    Hint: You might start by simply copying the code that you wrote for the original BinaryTree insert() method in Lab 09, and modifying it as necessary.

  9. Once you have completed your implementation of the WordIndex class, try to compile your Lab12 project. Of course if you encounter any compiler errors, you will have to fix them all before you can proceed...
  10. Run the project. You should now verify that the application behaves as described in the Introduction. If you don't want to bother writing your own sample textfiles, just use the two freebies stuff.txt and penrose.txt that you should have downloaded earlier. The second of these files provides a more substantial test case, since it contains several complete paragraphs copied from the introduction to The Emperor's New Mind by Roger Penrose (Oxford University Press, 1989).

What To Submit

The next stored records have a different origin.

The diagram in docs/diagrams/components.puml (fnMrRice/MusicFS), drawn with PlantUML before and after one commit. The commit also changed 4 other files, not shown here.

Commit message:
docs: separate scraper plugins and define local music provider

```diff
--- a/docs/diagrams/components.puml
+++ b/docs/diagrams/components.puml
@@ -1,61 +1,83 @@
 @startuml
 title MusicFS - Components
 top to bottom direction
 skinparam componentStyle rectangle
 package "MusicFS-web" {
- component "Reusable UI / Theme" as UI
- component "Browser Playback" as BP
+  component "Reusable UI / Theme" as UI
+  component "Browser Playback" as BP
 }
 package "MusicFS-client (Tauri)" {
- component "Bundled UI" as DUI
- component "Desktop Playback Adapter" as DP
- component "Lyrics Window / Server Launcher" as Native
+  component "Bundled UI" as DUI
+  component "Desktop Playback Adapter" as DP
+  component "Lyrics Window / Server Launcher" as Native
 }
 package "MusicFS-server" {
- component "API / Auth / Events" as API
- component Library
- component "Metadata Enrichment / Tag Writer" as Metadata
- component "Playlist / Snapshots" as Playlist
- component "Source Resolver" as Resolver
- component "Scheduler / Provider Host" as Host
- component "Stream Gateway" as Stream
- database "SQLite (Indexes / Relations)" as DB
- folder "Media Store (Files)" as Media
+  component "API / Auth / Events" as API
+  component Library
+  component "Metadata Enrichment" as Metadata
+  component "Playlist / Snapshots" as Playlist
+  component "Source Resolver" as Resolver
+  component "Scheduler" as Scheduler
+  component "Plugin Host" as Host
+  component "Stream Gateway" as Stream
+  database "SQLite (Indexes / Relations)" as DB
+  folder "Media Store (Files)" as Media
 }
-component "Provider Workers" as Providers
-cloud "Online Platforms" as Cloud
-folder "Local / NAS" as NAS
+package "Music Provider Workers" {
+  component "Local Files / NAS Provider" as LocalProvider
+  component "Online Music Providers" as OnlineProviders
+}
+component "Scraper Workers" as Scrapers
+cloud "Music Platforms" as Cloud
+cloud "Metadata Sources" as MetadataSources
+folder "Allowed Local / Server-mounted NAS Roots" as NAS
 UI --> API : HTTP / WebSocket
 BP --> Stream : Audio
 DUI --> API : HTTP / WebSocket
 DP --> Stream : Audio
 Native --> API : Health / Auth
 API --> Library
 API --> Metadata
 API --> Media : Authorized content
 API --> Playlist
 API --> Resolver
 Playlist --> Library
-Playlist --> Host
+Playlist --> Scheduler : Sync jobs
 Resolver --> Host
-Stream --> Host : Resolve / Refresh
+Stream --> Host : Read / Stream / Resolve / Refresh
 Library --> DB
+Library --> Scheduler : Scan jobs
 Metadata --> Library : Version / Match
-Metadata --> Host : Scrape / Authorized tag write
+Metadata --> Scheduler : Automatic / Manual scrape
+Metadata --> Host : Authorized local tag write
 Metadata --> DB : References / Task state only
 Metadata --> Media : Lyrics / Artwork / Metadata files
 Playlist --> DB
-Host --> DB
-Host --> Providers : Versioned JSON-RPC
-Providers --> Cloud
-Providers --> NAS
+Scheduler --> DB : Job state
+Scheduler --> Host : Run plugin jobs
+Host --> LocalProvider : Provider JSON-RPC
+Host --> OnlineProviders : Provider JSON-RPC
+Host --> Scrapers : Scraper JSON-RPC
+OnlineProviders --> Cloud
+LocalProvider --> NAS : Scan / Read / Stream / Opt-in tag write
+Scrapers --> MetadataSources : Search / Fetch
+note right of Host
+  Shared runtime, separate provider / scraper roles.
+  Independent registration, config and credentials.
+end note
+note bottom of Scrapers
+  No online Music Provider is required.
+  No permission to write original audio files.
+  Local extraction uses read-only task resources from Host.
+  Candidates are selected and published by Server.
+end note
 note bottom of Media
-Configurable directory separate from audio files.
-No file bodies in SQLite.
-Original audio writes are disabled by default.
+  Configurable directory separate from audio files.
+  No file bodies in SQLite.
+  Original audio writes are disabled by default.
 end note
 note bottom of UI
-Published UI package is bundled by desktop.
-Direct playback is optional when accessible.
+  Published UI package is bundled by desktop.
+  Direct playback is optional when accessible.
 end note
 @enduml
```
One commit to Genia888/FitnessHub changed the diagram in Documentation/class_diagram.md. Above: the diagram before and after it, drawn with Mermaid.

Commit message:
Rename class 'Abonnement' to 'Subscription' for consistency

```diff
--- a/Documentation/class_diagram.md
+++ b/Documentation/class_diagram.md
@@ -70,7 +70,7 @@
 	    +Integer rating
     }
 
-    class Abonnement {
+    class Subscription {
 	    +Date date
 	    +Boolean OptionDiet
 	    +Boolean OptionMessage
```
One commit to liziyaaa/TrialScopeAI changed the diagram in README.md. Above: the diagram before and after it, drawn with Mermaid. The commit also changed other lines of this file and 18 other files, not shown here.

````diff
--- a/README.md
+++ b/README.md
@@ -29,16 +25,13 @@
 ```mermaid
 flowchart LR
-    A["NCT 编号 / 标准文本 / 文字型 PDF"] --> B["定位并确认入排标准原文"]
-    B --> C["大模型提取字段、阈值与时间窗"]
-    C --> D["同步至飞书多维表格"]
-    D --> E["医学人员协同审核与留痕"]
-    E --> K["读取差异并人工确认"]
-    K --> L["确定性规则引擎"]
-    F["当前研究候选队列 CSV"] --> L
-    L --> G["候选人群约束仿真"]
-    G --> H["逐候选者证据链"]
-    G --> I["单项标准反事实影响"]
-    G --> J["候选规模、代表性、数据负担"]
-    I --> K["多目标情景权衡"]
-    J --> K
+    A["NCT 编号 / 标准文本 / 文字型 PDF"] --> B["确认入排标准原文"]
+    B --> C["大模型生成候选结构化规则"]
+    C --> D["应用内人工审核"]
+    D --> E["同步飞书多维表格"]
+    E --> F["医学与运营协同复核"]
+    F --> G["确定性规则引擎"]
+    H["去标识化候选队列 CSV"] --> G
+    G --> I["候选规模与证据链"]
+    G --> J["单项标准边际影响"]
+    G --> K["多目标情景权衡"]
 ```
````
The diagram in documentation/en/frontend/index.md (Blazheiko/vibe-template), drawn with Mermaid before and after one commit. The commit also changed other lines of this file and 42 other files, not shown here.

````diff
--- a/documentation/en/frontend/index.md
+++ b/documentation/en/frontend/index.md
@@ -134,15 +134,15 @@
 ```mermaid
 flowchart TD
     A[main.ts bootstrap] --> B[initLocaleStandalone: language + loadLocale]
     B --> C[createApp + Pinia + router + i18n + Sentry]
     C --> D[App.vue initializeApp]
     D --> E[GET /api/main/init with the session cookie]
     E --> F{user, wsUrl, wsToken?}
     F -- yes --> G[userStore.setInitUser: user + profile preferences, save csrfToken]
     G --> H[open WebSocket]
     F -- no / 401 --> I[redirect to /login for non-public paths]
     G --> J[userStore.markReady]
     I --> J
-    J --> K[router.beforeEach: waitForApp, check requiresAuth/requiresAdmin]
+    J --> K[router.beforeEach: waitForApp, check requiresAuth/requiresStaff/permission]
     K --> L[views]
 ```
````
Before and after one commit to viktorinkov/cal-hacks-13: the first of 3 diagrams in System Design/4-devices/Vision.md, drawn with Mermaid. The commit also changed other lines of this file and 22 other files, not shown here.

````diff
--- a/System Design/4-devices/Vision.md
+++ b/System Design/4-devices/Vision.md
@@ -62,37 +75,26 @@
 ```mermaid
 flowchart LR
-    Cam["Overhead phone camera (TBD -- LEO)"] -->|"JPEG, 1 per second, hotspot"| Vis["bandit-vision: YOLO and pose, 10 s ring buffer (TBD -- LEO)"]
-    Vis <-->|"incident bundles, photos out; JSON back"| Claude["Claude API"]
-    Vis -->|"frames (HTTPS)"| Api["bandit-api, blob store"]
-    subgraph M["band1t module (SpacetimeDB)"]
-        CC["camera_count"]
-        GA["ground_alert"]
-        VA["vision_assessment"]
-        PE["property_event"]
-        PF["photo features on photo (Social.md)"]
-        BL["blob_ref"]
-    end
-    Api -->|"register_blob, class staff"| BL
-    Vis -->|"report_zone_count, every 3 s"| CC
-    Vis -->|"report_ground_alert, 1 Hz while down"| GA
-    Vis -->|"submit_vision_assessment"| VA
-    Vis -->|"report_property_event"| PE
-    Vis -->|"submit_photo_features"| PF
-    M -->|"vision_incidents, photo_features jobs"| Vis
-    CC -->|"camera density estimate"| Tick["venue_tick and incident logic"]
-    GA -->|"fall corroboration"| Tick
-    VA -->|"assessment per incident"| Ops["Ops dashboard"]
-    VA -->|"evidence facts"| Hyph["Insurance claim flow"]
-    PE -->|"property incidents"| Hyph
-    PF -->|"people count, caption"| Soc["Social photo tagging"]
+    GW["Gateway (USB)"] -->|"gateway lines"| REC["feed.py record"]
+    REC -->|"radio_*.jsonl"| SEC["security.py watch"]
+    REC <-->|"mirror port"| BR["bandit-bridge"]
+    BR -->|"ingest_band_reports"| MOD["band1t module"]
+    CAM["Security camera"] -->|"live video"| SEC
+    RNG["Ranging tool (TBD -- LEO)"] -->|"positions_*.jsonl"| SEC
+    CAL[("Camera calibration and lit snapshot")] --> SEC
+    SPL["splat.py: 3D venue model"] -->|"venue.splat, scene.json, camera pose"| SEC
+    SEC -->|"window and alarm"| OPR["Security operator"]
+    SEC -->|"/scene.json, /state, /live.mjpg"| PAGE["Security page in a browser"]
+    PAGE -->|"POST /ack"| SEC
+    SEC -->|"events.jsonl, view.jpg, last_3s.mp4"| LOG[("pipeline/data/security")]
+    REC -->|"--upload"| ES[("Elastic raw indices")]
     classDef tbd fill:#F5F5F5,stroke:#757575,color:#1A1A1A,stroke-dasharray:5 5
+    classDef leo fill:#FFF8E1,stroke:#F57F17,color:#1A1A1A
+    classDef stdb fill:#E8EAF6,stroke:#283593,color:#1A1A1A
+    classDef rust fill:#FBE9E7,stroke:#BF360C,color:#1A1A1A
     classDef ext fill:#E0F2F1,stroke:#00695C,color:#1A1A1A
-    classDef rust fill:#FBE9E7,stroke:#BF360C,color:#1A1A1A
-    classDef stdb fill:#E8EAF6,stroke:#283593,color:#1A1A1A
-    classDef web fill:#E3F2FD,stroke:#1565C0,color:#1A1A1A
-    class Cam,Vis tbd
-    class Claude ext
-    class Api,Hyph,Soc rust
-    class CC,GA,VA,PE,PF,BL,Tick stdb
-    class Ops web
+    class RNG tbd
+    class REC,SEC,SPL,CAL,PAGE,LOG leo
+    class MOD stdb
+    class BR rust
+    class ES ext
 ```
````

When your project is complete and working correctly, demonstrate it to your lab instructor. Then, before you exit NetBeans, clean your Lab12 project. Finally, before you logout, open a terminal window and use the cd command to enter your csci/202/labs directory. Then create a JAR file of your Lab12 project folder, using the command

jar cf Lab12Project.jar Lab12
Please leave Lab12Project.jar and your Lab12 project folder in your csci/202/labs directory for the remainder of the semester.